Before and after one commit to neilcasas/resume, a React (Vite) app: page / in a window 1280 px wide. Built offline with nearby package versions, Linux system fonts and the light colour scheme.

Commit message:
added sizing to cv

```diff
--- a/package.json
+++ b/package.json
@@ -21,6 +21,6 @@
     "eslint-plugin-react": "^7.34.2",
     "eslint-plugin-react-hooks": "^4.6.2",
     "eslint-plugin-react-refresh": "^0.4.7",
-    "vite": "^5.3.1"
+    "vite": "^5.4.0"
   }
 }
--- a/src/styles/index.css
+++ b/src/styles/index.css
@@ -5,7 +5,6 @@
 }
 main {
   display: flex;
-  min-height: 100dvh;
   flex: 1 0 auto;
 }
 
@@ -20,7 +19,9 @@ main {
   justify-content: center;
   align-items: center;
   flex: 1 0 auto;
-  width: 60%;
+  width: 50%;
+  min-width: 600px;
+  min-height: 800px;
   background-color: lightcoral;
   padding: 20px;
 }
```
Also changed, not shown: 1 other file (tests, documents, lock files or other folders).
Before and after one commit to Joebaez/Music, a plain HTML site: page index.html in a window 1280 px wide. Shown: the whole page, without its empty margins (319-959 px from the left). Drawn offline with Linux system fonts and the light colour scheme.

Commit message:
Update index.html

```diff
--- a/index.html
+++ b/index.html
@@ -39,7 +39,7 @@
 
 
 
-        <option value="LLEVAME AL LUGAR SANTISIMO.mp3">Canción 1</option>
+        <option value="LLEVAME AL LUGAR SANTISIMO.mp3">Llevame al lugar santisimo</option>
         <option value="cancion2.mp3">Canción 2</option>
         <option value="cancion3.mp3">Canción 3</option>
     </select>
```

+-------+

**Problem requirements:** Copy from the entries above each line in which the string "package" can be found.

**Answer to the exercise:**
Before and after one commit to neilcasas/resume, a React (Vite) app: page / in a window 1280 px wide. Built offline with nearby package versions, Linux system fonts and the light colour scheme.
--- a/package.json
+++ b/package.json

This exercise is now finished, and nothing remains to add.